__About this task__: Using the data below, show every line where the word "Current" occurs.
---------- Task data ----------
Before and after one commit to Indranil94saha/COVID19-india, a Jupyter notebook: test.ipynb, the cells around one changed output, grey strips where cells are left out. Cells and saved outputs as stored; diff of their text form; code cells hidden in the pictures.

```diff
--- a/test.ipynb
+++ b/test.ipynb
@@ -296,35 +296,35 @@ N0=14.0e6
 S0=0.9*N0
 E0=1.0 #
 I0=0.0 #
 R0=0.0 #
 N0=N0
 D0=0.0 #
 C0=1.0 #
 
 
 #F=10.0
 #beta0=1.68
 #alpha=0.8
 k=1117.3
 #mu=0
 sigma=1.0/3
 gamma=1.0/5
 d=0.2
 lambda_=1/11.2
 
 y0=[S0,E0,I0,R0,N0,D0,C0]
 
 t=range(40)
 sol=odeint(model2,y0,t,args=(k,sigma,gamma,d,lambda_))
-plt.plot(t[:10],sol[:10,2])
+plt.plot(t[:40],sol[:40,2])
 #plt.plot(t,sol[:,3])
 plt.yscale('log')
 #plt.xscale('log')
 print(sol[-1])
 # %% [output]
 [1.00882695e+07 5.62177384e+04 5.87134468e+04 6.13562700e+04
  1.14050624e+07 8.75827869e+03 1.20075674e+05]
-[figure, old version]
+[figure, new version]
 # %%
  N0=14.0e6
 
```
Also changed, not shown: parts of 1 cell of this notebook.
----------
---------- Task data ----------
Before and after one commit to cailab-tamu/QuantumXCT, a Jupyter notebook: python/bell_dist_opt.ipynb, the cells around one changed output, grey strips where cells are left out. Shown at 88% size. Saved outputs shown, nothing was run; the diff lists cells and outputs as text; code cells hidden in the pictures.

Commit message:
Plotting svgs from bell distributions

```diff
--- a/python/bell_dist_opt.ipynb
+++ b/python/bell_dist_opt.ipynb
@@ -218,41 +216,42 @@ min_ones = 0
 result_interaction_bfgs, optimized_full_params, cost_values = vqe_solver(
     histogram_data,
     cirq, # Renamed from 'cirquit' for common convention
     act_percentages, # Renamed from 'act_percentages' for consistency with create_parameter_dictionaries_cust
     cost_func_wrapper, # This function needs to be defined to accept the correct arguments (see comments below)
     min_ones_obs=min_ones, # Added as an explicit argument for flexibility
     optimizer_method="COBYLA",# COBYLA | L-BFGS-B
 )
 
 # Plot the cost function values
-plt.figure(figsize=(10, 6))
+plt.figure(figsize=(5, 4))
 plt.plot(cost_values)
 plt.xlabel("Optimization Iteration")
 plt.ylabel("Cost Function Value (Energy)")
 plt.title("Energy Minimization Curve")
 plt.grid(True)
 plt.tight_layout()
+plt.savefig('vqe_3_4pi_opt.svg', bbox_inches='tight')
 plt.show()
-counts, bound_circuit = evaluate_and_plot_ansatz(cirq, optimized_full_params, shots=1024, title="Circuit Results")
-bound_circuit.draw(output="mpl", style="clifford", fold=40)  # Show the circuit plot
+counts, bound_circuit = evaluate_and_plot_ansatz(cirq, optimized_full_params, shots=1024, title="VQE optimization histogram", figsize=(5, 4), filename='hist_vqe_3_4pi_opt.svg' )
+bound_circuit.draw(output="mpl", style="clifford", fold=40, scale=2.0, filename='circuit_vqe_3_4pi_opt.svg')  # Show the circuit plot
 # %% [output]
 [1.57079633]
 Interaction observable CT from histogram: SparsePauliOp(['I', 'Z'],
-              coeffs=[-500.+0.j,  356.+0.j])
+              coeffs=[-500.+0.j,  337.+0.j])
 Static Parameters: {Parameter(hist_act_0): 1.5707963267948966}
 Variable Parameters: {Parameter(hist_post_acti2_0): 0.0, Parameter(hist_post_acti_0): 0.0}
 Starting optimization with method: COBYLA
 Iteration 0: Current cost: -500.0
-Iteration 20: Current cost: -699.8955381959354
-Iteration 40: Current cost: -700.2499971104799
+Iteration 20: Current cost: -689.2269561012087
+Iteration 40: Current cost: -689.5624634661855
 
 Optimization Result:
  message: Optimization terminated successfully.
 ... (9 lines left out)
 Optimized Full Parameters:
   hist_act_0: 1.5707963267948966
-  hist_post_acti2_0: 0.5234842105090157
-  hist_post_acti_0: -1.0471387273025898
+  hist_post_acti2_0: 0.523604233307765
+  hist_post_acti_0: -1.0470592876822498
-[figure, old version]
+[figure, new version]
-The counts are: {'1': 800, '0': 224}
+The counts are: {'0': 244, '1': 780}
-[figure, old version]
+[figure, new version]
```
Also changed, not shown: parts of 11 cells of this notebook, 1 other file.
----------
__Task output__:
 Iteration 0: Current cost: -500.0
-Iteration 20: Current cost: -699.8955381959354
-Iteration 40: Current cost: -700.2499971104799
+Iteration 20: Current cost: -689.2269561012087
+Iteration 40: Current cost: -689.5624634661855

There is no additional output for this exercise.